1. Webserver: This process runs a simple Flask application which reads the state of all tasks from the metadata database and renders these states for the Web UI.
2. Web UI: This component allows a client-side user to view and edit the state of tasks in the metadata database. Because of the coupling between the Scheduler and the database, the Web UI allows users to manipulate the behavior of the scheduler.
3. Execution Logs: These logs are written by the worker processes and stored either on disk or a remote file store (e.g. GCS or S3). The Webserver accesses the logs and makes them available to the Web UI.

Though these additional components are not necessary to the basic operation of Airflow, they offer functionally that really sets Airflow apart from other current workflow managers. Specifically the UI and integrated execution logs allows users to inspect and diagnose task execution, as well as view and manipulate task state.

Command Line Interface

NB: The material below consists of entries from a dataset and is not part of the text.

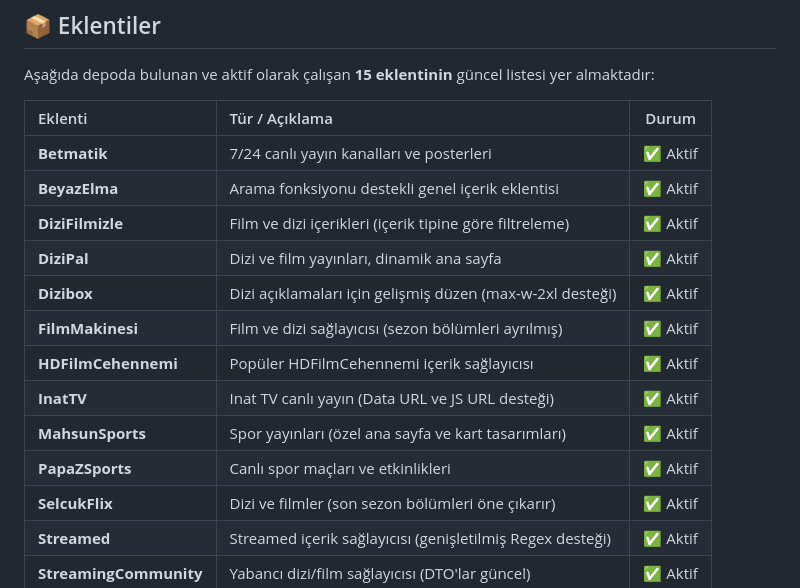
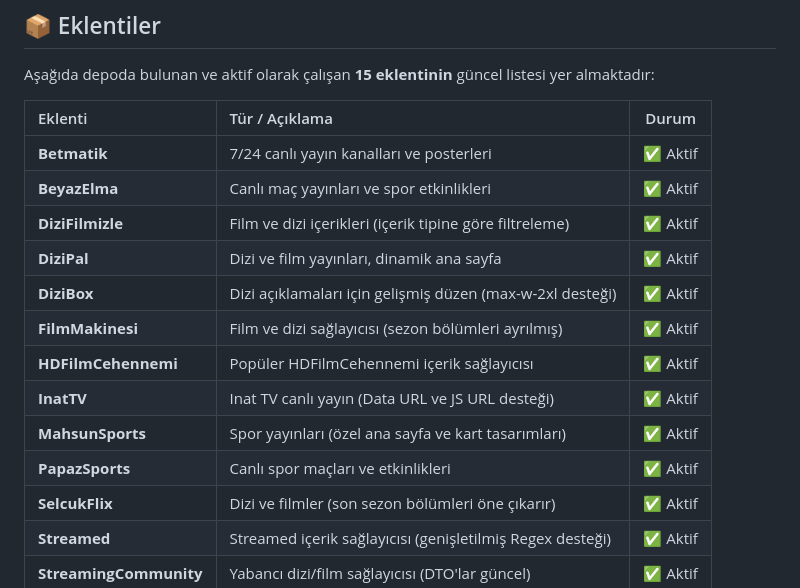
Before and after one commit to SafakStream/SafakStream-Extensions, a Markdown page: README.md, the part around the change. GitHub-like rendering.

```diff
--- a/README.md
+++ b/README.md
@@ -45,15 +45,15 @@ Aşağıda depoda bulunan ve aktif olarak çalışan **15 eklentinin** güncel l
 | Eklenti | Tür / Açıklama | Durum |
 | :--- | :--- | :---: |
 | **Betmatik** | 7/24 canlı yayın kanalları ve posterleri | ✅ Aktif |
-| **BeyazElma** | Arama fonksiyonu destekli genel içerik eklentisi | ✅ Aktif |
+| **BeyazElma** | Canlı maç yayınları ve spor etkinlikleri | ✅ Aktif |
 | **DiziFilmizle** | Film ve dizi içerikleri (içerik tipine göre filtreleme) | ✅ Aktif |
 | **DiziPal** | Dizi ve film yayınları, dinamik ana sayfa | ✅ Aktif |
-| **Dizibox** | Dizi açıklamaları için gelişmiş düzen (max-w-2xl desteği) | ✅ Aktif |
+| **DiziBox** | Dizi açıklamaları için gelişmiş düzen (max-w-2xl desteği) | ✅ Aktif |
 | **FilmMakinesi** | Film ve dizi sağlayıcısı (sezon bölümleri ayrılmış) | ✅ Aktif |
 | **HDFilmCehennemi** | Popüler HDFilmCehennemi içerik sağlayıcısı | ✅ Aktif |
 | **InatTV** | Inat TV canlı yayın (Data URL ve JS URL desteği) | ✅ Aktif |
 | **MahsunSports** | Spor yayınları (özel ana sayfa ve kart tasarımları) | ✅ Aktif |
-| **PapaZSports** | Canlı spor maçları ve etkinlikleri | ✅ Aktif |
+| **PapazSports** | Canlı spor maçları ve etkinlikleri | ✅ Aktif |
 | **SelcukFlix** | Dizi ve filmler (son sezon bölümleri öne çıkarır) | ✅ Aktif |
 | **Streamed** | Streamed içerik sağlayıcısı (genişletilmiş Regex desteği) | ✅ Aktif |
 | **StreamingCommunity** | Yabancı dizi/film sağlayıcısı (DTO'lar güncel) | ✅ Aktif |
```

In addition to the Scheduler and Web UI, Airflow offers robust functionality through a command line interface (CLI). In particular, we found the following commands to be helpful when developing Airflow:

  • airflow test DAG_ID TASK_ID EXECUTION_DATE. Allows the user to run a task in isolation, without affecting the metadata database, or being concerned about task dependencies. This command is great for testing basic behavior of custom Operator classes in isolation.
  • airflow backfill DAG_ID TASK_ID -s START_DATE -e END_DATE. Performs backfills of historical data between START_DATE and END_DATE without the need to run the scheduler. This is great when you need to change some business logic of a currently-existing workflow and need to update historical data. (Note that backfills do not create DagRun entries in the database, as they are not run by the SchedulerJob class).
  • airflow clear DAG_ID. Removes TaskInstance records in the metadata database for the DAG_ID. This can be useful when you’re iterating on the functionality of a workflow/DAG.
  • airflow resetdb: though you generally do not want to run this command often, it can be very helpful if you ever need to create a “clean slate,” a situation that may arise when setting up Airflow initially (Note: this command only affects the database, and does not remove logs).

Above, we provided an outline of some of the more abstract concepts underlying Airflow’s operation. In the Final installment of our series, we’ll touch on some of the more practical considerations when deploying Airflow in production.